— DESCRIPTION OF THE TASK —
Among the lines below, keep only those from the one containing "D->>D: fixes or" through the one containing "R->>G: wait for", and reproduce them exactly.

(Recorded data)

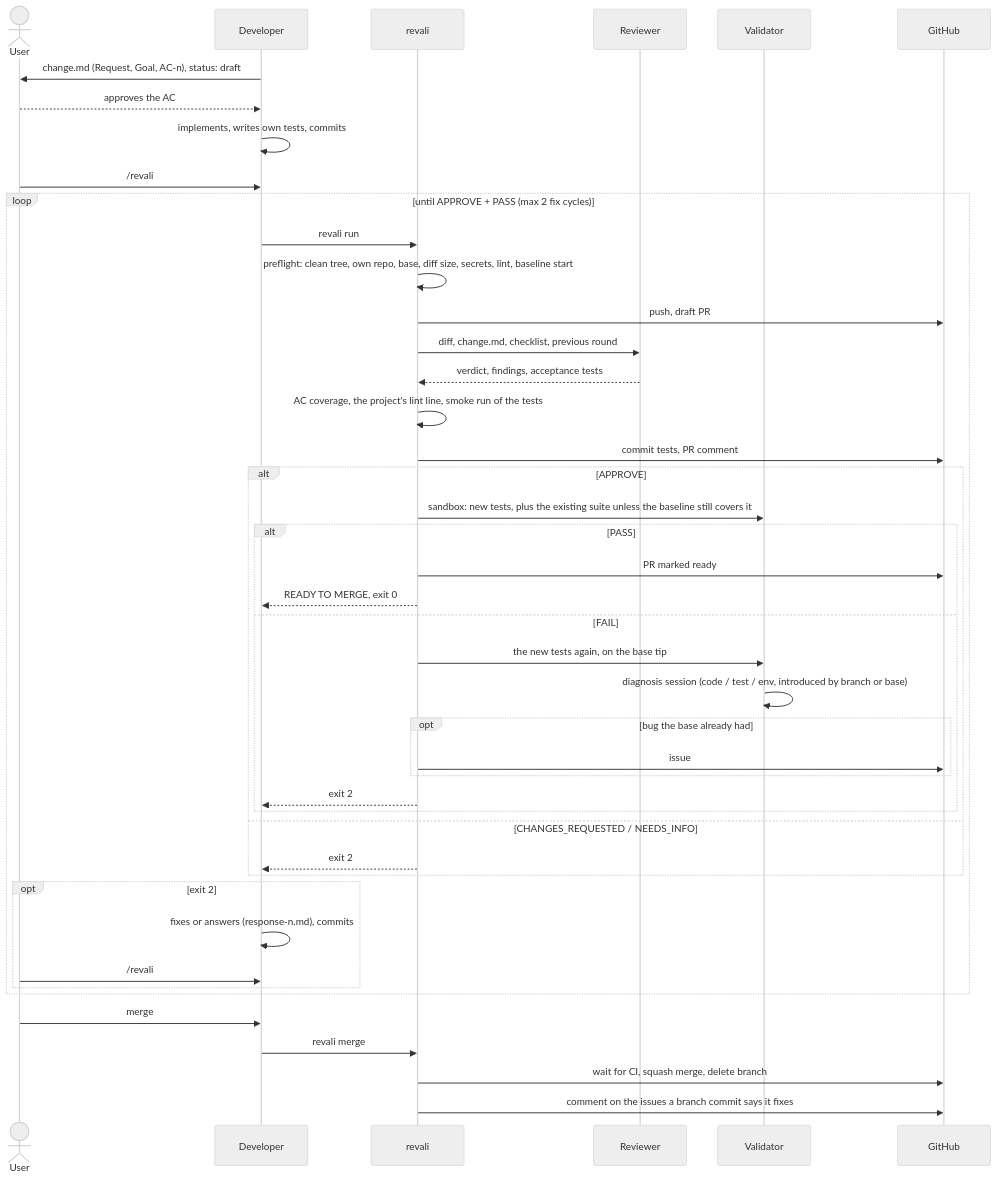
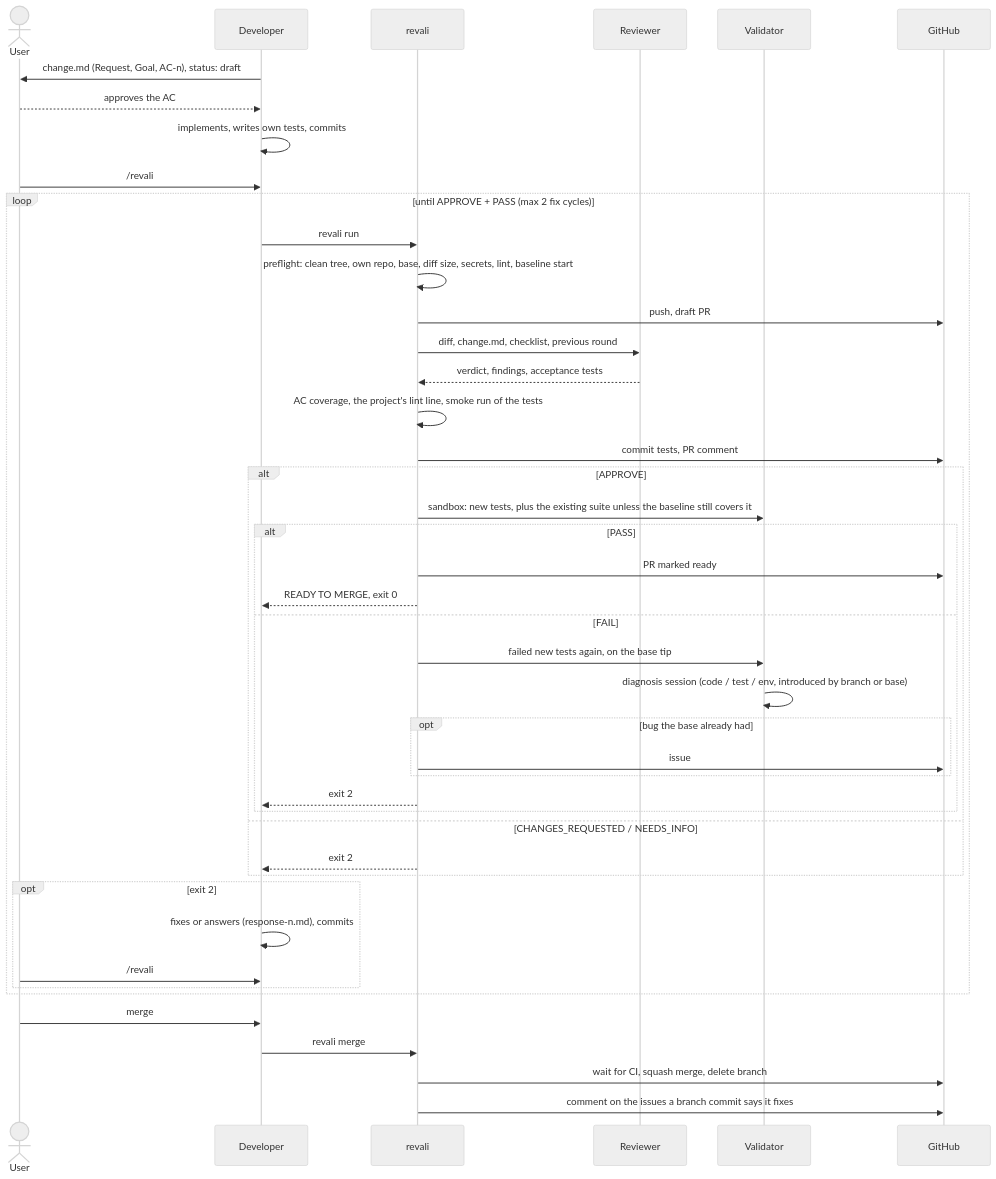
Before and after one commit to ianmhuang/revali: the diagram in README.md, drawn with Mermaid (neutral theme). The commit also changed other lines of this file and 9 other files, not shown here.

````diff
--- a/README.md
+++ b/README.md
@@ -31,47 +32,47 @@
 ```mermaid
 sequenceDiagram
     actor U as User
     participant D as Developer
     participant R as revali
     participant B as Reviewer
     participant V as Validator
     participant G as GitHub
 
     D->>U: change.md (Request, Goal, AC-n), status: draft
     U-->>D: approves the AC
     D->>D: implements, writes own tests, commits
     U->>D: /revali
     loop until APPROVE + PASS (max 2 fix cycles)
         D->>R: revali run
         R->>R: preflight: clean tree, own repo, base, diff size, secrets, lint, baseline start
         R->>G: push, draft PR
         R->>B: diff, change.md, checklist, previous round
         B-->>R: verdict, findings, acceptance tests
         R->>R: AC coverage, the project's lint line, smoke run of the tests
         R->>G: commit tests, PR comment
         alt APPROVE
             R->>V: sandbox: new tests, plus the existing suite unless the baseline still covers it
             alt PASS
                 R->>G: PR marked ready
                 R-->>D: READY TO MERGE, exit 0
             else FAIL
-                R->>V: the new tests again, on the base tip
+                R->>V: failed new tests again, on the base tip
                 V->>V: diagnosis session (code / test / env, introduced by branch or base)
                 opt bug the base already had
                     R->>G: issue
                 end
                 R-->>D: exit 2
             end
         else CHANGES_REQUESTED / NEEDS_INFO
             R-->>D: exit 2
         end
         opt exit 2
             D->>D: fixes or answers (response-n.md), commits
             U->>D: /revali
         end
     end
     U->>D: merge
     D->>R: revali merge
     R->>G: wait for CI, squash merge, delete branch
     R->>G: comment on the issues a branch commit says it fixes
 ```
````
...
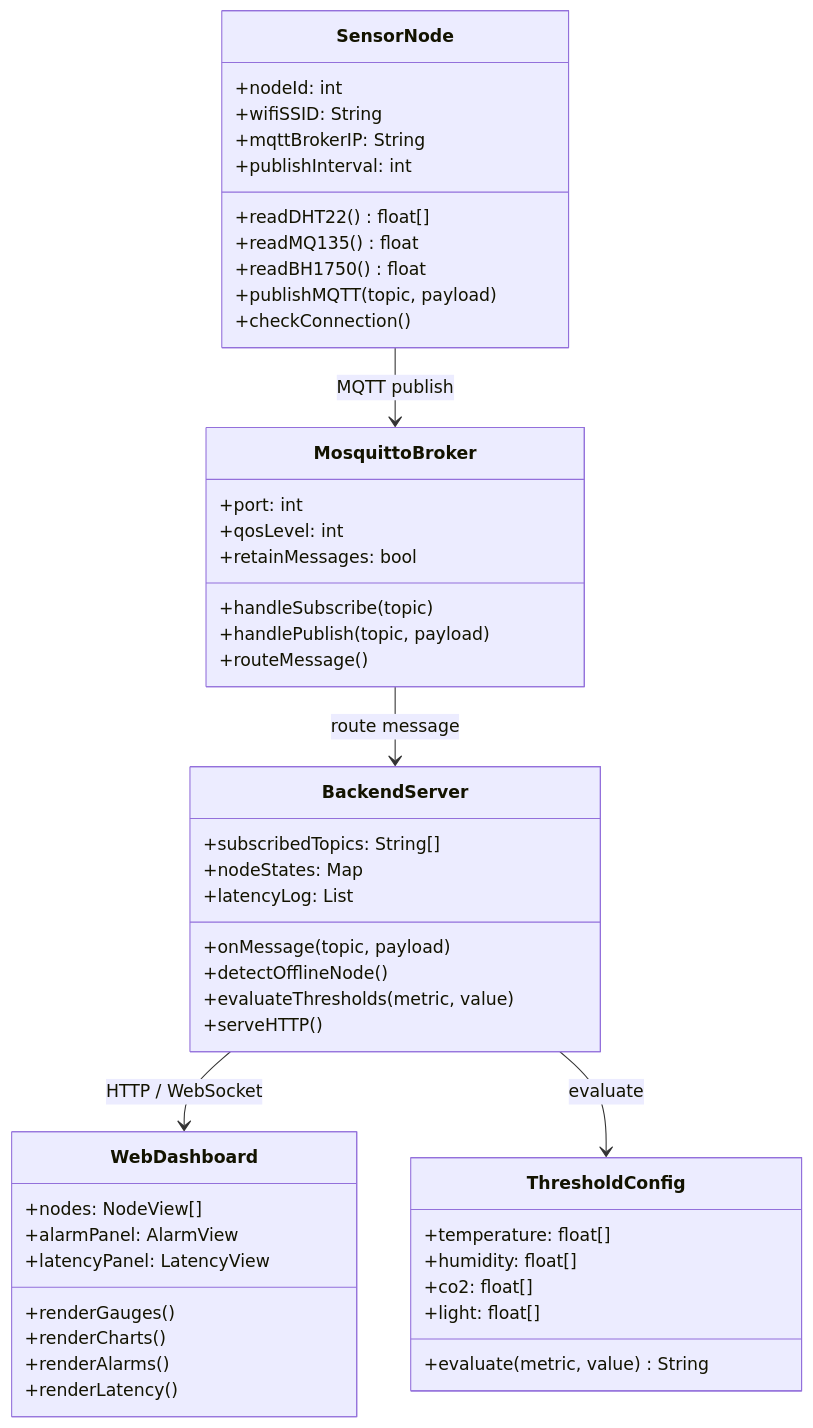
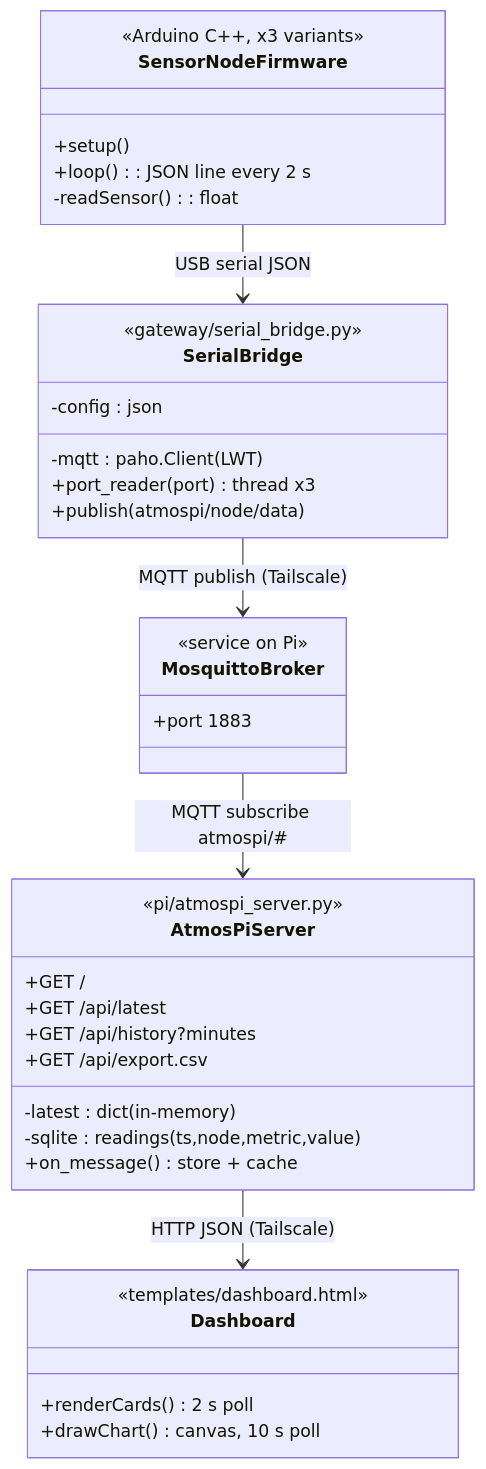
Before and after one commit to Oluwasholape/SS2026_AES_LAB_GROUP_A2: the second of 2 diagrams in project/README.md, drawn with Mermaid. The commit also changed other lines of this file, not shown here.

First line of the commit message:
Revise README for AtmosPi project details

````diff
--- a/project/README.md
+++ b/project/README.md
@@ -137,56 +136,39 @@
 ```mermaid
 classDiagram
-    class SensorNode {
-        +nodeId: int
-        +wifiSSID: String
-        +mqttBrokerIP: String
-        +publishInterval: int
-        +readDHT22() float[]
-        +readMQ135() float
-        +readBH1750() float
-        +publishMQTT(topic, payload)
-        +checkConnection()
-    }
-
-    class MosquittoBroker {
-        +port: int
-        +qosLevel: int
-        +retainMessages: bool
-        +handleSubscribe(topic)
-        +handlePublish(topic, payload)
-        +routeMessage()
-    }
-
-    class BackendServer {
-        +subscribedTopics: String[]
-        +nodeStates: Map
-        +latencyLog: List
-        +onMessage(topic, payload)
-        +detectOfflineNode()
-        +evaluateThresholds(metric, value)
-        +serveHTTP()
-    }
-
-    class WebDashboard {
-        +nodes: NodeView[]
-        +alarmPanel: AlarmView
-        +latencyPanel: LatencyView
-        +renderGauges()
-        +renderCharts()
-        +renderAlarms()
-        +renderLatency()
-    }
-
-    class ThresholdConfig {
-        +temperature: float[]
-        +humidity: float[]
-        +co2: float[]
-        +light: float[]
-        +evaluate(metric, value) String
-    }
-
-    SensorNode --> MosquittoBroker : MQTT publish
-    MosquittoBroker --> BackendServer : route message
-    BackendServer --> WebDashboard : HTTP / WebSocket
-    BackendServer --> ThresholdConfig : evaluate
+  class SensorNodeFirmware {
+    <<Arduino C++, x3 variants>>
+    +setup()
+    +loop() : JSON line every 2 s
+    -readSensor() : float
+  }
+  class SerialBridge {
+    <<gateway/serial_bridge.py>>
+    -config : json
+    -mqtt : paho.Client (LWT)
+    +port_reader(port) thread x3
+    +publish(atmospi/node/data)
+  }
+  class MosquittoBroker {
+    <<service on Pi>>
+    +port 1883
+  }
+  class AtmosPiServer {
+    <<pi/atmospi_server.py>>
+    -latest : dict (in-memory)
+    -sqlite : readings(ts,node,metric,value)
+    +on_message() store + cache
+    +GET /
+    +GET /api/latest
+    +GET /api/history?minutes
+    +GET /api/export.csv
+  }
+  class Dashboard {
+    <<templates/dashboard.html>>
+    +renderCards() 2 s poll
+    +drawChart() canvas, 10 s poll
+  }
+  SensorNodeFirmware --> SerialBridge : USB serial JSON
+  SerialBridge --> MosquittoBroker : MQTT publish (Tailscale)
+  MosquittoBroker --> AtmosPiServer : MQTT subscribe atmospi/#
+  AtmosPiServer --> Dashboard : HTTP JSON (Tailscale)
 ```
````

— RESPONSE TO THIS EXERCISE —
             D->>D: fixes or answers (response-n.md), commits
             U->>D: /revali
         end
     end
     U->>D: merge
     D->>R: revali merge
     R->>G: wait for CI, squash merge, delete branch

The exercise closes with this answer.